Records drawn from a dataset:
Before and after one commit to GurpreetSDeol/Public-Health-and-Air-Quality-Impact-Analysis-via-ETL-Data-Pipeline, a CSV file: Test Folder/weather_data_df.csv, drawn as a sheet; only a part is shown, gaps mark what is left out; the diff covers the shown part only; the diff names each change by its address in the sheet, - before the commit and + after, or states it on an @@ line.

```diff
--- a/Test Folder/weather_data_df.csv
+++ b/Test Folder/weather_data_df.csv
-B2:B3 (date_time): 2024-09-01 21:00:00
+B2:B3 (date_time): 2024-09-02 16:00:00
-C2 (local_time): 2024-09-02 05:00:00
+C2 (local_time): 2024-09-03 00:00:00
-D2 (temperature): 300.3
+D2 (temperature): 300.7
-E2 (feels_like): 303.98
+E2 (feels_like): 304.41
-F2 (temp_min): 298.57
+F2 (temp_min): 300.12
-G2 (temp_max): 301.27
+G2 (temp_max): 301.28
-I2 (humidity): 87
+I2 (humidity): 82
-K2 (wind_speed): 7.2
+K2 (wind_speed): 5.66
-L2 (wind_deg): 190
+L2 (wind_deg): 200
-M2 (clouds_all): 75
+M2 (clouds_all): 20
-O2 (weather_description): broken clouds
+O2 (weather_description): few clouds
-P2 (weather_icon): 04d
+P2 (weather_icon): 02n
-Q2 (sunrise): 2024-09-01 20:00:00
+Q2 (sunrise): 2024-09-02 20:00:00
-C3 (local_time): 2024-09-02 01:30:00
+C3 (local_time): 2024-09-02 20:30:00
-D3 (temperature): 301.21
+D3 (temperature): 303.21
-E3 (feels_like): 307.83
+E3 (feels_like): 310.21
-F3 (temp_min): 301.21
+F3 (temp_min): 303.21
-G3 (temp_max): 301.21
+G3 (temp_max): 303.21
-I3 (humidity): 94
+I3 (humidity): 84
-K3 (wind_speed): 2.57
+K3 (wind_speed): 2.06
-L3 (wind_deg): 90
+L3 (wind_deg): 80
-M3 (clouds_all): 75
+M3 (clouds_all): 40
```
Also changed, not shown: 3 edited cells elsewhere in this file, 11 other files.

TASK TO COMPLETE -
Each line of the data that holds "Test" should be copied.

ANSWER BOX -
Before and after one commit to GurpreetSDeol/Public-Health-and-Air-Quality-Impact-Analysis-via-ETL-Data-Pipeline, a CSV file: Test Folder/weather_data_df.csv, drawn as a sheet; only a part is shown, gaps mark what is left out; the diff covers the shown part only; the diff names each change by its address in the sheet, - before the commit and + after, or states it on an @@ line.
--- a/Test Folder/weather_data_df.csv
+++ b/Test Folder/weather_data_df.csv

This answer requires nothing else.